Peer-to-Peer Lending – A New Trend |

Personal loans can be difficult to obtain through traditional channels, such as your local bank or credit union. In fact, as the economic crisis has deepened, it has become harder and harder to secure a personal loan through those institutions, and interest rates have climbed higher and higher. Many potential borrowers are also reluctant to borrow from friends and family members, as the loan usually puts a strain on the relationship. So if personal loans aren’t available from banks or from family members, how can you obtain one?

Peer-to-peer lending, also known as person-to-person lending or social lending, has recently gained popularity due to the very circumstances that make personal loans so difficult to get through normal channels. This type of lending offers the third-party neutrality of a banking institution with the less formal requirements and restrictions on lending that you might have gotten with a family loan.

How Peer-to-Peer Lending Works

Peer-to-peer lending has two common models: marketplace and family and friend. The difference between the two models is thus:

Marketplace lending–a potential borrower logs onto a website and applies for a loan; the lender who is willing to give the lowest rate of interest “wins” the loan. This is akin to the “auction-style” of other well-known marketplaces such as eBay, but in this case, the loan is the good being sold.

Family and friend lending–in this model, borrowers connect with family and friends who know each other already. The lenders pool together to finance the loan, formalizing the process of a typical personal loan between friends or family members.

In both cases, the lender and borrower benefit from the ability to formalize the transaction. It also allows borrowers who might otherwise be overlooked by traditional institutions to secure a personal line of credit. On the other hand, there is the potential for fraud on both sides, if neither party is careful.

Two Types of Personal Loans

There are 2 types of personal loans that one can obtain through peer-to-peer lending:

Secured line of credit–in which a borrower pledges collateral against the value of the loan. If the borrower defaults on the loan, the lender can then claim ownership of the collateral to offset his lost cash investment.

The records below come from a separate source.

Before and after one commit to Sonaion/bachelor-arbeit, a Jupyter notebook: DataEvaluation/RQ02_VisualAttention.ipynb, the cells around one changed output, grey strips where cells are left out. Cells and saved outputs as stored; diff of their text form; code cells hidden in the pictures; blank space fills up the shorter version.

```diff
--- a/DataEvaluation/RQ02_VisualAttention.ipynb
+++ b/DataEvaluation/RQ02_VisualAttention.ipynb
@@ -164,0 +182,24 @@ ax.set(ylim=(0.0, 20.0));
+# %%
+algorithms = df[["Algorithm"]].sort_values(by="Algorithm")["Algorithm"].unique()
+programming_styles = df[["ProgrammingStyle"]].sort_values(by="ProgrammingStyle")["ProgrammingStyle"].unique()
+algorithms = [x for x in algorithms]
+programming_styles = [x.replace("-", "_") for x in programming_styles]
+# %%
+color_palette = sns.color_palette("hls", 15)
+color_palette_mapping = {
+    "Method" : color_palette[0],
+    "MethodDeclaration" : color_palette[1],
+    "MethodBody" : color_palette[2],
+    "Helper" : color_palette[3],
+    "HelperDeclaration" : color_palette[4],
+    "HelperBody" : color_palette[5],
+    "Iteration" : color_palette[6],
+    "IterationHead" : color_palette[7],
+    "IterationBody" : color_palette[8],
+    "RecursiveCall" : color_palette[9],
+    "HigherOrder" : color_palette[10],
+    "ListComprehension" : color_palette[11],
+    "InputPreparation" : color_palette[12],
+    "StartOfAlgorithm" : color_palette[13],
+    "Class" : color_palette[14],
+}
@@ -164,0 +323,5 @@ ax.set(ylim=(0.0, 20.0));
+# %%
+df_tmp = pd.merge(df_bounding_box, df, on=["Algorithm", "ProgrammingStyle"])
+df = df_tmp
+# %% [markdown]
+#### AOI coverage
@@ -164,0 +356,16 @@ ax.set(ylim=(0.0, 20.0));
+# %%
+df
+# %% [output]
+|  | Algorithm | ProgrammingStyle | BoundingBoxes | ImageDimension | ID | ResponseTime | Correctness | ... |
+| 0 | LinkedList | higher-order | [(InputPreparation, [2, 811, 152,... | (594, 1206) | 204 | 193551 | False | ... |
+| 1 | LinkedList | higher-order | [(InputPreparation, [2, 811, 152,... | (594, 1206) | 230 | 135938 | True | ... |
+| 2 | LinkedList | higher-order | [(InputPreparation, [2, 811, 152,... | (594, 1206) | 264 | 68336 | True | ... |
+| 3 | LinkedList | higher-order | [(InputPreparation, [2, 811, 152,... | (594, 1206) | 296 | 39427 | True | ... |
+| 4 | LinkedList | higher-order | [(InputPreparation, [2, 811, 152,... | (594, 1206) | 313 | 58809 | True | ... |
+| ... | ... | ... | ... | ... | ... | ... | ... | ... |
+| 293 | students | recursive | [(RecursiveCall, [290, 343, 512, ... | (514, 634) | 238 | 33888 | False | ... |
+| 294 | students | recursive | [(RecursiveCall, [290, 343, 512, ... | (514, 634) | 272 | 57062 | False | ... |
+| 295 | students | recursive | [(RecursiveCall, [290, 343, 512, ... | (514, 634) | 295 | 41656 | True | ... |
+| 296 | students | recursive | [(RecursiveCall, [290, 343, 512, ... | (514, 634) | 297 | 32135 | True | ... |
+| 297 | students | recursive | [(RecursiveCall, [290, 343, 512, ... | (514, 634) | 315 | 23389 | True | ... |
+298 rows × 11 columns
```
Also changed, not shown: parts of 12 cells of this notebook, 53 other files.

Unsecured line of credit–in which a borrower does not have to pledge anything against the value of the loan. Since this poses a greater risk to the lender, interest rates on unsecured loans are generally higher than on secured loans.